This article appeared online at TheNewAmerican.com on Friday, May 1, 2020:
During a press conference on Thursday, President Trump was asked, in light of additional revelations over the FBI’s efforts to entrap former National Security Advisor Lieutenant General Michael Flynn, whether he might bring Flynn back into his administration. Said Trump, “Well, it looks like Michael Flynn would be exonerated based on everything I see. I’m not the judge, but I have a different type of power [the power to pardon] but I don’t know that [I] would have to use that power. I think he’s exonerated.
Trump continued, “I think he’s a fine man. I think it’s terrible what they did to him. I would certainly consider [bringing him back] — yeah, I would. I think he is a fine man. I think he has got a great family.”
Fox News revealed the sum and substance of the new revelations that followed Flynn’s attorney’s efforts to bring them into public light: FBI director James Comey, working with his Deputy Director Andrew McCabe, decided to “target” Flynn by interviewing him under false pretenses, hoping to get him to incriminate himself under a 1799 law. McCabe ordered FBI’s head of counter-intelligence Bill Priestap to get Flynn “to admit to breaking the Logan act.” In seeking clarification, Priestap, in a personal handwritten memo, asked “What is our goal? Truth/Admission or to get him to lie, so we can prosecute him or get him fired?”
One of those present during that interview — which took place just four days after Trump’s inauguration in 2017 — was Peter Strzok. Strzok, following the meeting, altered the official report of that interview numerous times, with assistance from Lisa Page, according to documents that were released earlier this week.
When Bernie Kerik, former New York City Police Commissioner under then-Mayor Rudy Giuliani, reviewed the newly released documents, he told Newsmax that the two “intentionally went back and doctored the original [Form] 302. That’s because they were not looking for the truth. They were looking for a mechanism to trap Gen. Flynn, to prosecute him, to get him fired in order to go after the president. That was their motive; that was their agenda. It’s absolutely clear at this point that they were not looking for the truth.”

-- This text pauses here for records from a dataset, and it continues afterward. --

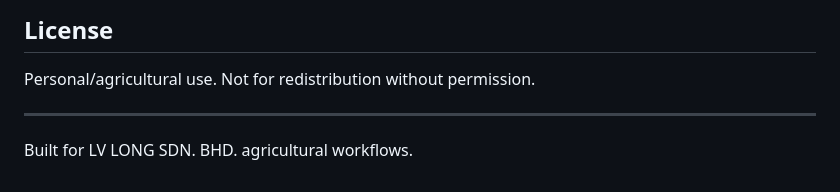
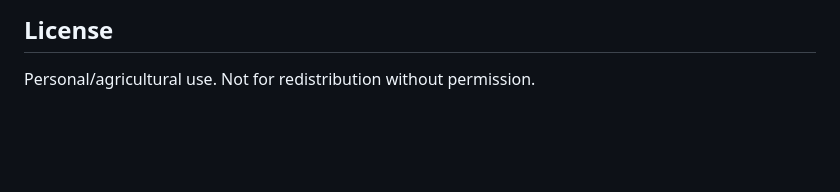
Before and after one commit to stanleywoosweeleong/weathernext, a Markdown page: README.md, the part around the change. Rendered like a GitHub page; blank space fills up the shorter version.

```diff
--- a/README.md
+++ b/README.md
@@ -114,7 +114,3 @@ Without the version bump, users' cached service workers will keep serving the ol
 ## License
 
 Personal/agricultural use. Not for redistribution without permission.
-
----
-
-Built for LV LONG SDN. BHD. agricultural workflows.
```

And not just the two low-level FBI agents, either. Said Kerik, “This was [ordered] at the highest levels of the FBI. At the most senior level of the FBI. They falsified records. They suppressed evidence.… They used and abused their authority to deprive Gen. Flynn of [his rights].”
Why? Why did Strzok, on his own authority, keep the file open on Flynn when it was clear early on that Flynn was innocent of any complicity with the Russians during the 2016 president campaign? Why did he risk his career — and ultimately possibly his incarceration — just to “get” one of Trump’s people?
Representative Jim Jordan (R-Ohio), serving as Trump’s chief of staff, was interviewed on Fox & Friends on Thursday. Host Steve Doocy noted, “Somebody at the FBI and the Department of Justice was out to get Flynn.” The bureau, he said, was trying to “entrap him, have him tell a lie, charge him on that, prosecute him on that so that they could get rid of him and embarrass the Trump administration.”
To which Jordan responded, “Yes.”
But was it more than that? Did the people occupying the highest levels of the FBI and the DOJ just want to embarrass the president? Or did they see Flynn as not so much a “target” as an “obstacle” to their continued efforts to subvert the Trump administration and keep him from fulfilling his campaign promise to “drain the swamp”?
It is helpful to remember that former president Barack Obama fired Flynn in 2014 from his position as Defense Intelligence Agency chief and then personally warned incoming President Trump against rehiring him. He told Trump that he (Obama) was “not a fan” of Flynn.
Perhaps additional revelations that are promised to be released in the near future will shed more light on that. In the meantime, the president could do worse than to reinstate Flynn and order him to complete the job he was originally assigned to do.